Down to the last line below, repeat the entries word for word and drop the pictures.

******

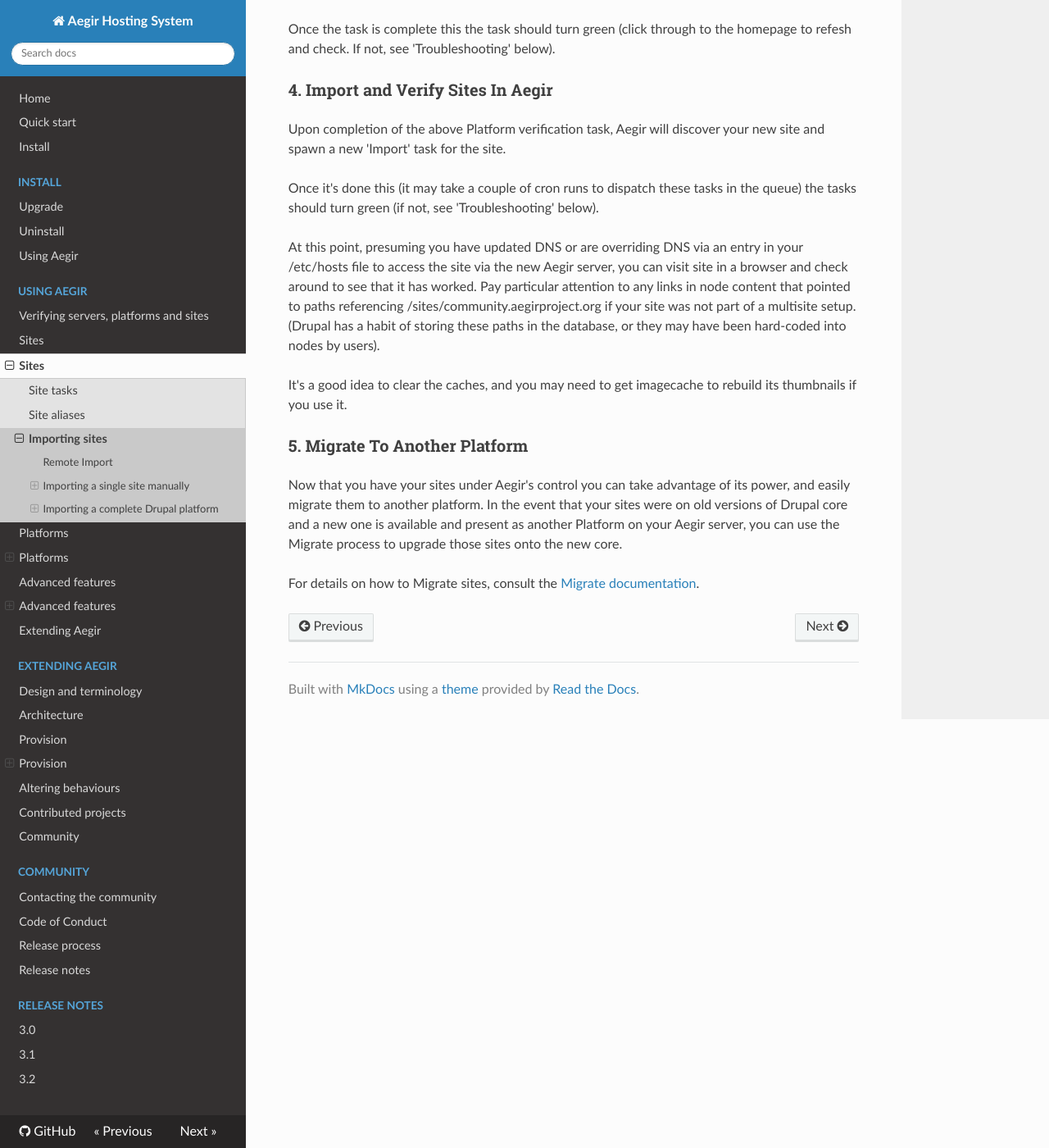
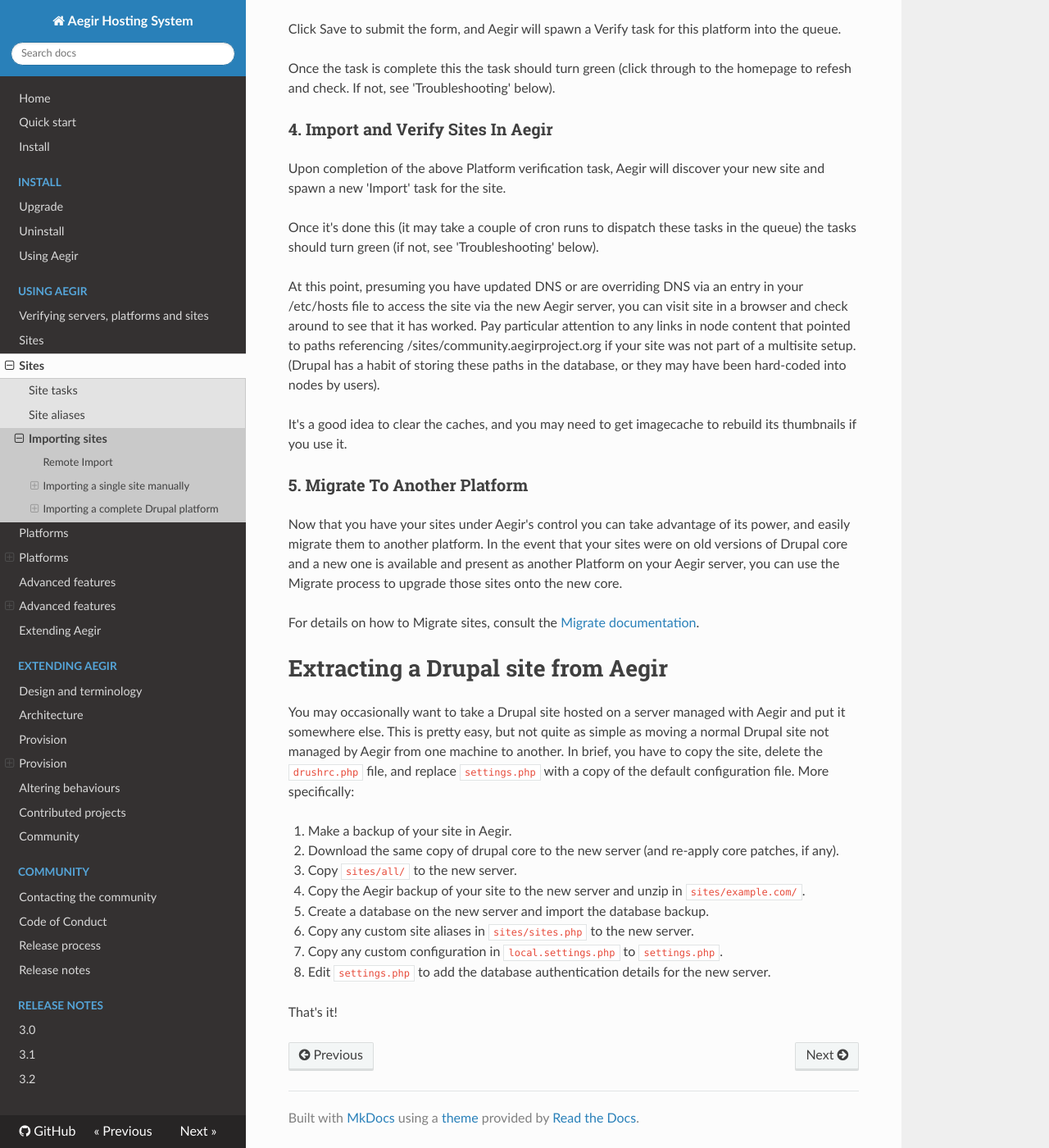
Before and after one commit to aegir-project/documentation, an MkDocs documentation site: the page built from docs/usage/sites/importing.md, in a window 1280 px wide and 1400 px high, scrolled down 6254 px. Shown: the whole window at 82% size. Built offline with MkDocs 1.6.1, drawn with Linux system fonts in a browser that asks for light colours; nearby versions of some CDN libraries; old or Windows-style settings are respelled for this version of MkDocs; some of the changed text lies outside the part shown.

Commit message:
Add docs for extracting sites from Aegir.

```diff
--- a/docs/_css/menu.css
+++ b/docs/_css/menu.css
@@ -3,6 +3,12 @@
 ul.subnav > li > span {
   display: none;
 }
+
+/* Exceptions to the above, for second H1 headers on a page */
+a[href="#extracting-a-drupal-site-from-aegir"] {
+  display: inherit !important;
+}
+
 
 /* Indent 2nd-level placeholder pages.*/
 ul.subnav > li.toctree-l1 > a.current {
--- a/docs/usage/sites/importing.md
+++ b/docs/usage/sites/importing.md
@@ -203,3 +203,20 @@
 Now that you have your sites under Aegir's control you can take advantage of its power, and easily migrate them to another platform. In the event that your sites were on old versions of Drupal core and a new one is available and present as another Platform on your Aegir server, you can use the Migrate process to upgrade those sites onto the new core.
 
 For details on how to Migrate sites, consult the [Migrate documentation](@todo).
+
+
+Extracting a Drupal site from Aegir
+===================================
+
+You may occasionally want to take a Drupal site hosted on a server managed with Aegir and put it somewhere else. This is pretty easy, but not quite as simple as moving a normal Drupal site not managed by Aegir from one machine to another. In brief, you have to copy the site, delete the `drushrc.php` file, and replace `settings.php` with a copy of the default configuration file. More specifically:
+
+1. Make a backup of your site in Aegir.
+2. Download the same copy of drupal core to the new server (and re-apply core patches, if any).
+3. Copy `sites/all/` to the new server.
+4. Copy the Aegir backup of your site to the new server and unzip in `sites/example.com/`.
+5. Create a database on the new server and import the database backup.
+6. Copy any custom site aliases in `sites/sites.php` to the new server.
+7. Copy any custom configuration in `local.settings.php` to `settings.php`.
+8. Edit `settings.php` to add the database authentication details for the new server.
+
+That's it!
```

******

THE ANSWER
Before and after one commit to aegir-project/documentation, an MkDocs documentation site: the page built from docs/usage/sites/importing.md, in a window 1280 px wide and 1400 px high, scrolled down 6254 px. Shown: the whole window at 82% size. Built offline with MkDocs 1.6.1, drawn with Linux system fonts in a browser that asks for light colours; nearby versions of some CDN libraries; old or Windows-style settings are respelled for this version of MkDocs; some of the changed text lies outside the part shown.

Commit message:
Add docs for extracting sites from Aegir.

```diff
--- a/docs/_css/menu.css
+++ b/docs/_css/menu.css
@@ -3,6 +3,12 @@
 ul.subnav > li > span {
   display: none;
 }
+
+/* Exceptions to the above, for second H1 headers on a page */
+a[href="#extracting-a-drupal-site-from-aegir"] {
+  display: inherit !important;
+}
+
 
 /* Indent 2nd-level placeholder pages.*/
 ul.subnav > li.toctree-l1 > a.current {
--- a/docs/usage/sites/importing.md
+++ b/docs/usage/sites/importing.md
@@ -203,3 +203,20 @@
 Now that you have your sites under Aegir's control you can take advantage of its power, and easily migrate them to another platform. In the event that your sites were on old versions of Drupal core and a new one is available and present as another Platform on your Aegir server, you can use the Migrate process to upgrade those sites onto the new core.
 
 For details on how to Migrate sites, consult the [Migrate documentation](@todo).
+
+
+Extracting a Drupal site from Aegir
+===================================
+
+You may occasionally want to take a Drupal site hosted on a server managed with Aegir and put it somewhere else. This is pretty easy, but not quite as simple as moving a normal Drupal site not managed by Aegir from one machine to another. In brief, you have to copy the site, delete the `drushrc.php` file, and replace `settings.php` with a copy of the default configuration file. More specifically:
+
+1. Make a backup of your site in Aegir.
+2. Download the same copy of drupal core to the new server (and re-apply core patches, if any).
+3. Copy `sites/all/` to the new server.
+4. Copy the Aegir backup of your site to the new server and unzip in `sites/example.com/`.
+5. Create a database on the new server and import the database backup.
+6. Copy any custom site aliases in `sites/sites.php` to the new server.
+7. Copy any custom configuration in `local.settings.php` to `settings.php`.
+8. Edit `settings.php` to add the database authentication details for the new server.
+
+That's it!
```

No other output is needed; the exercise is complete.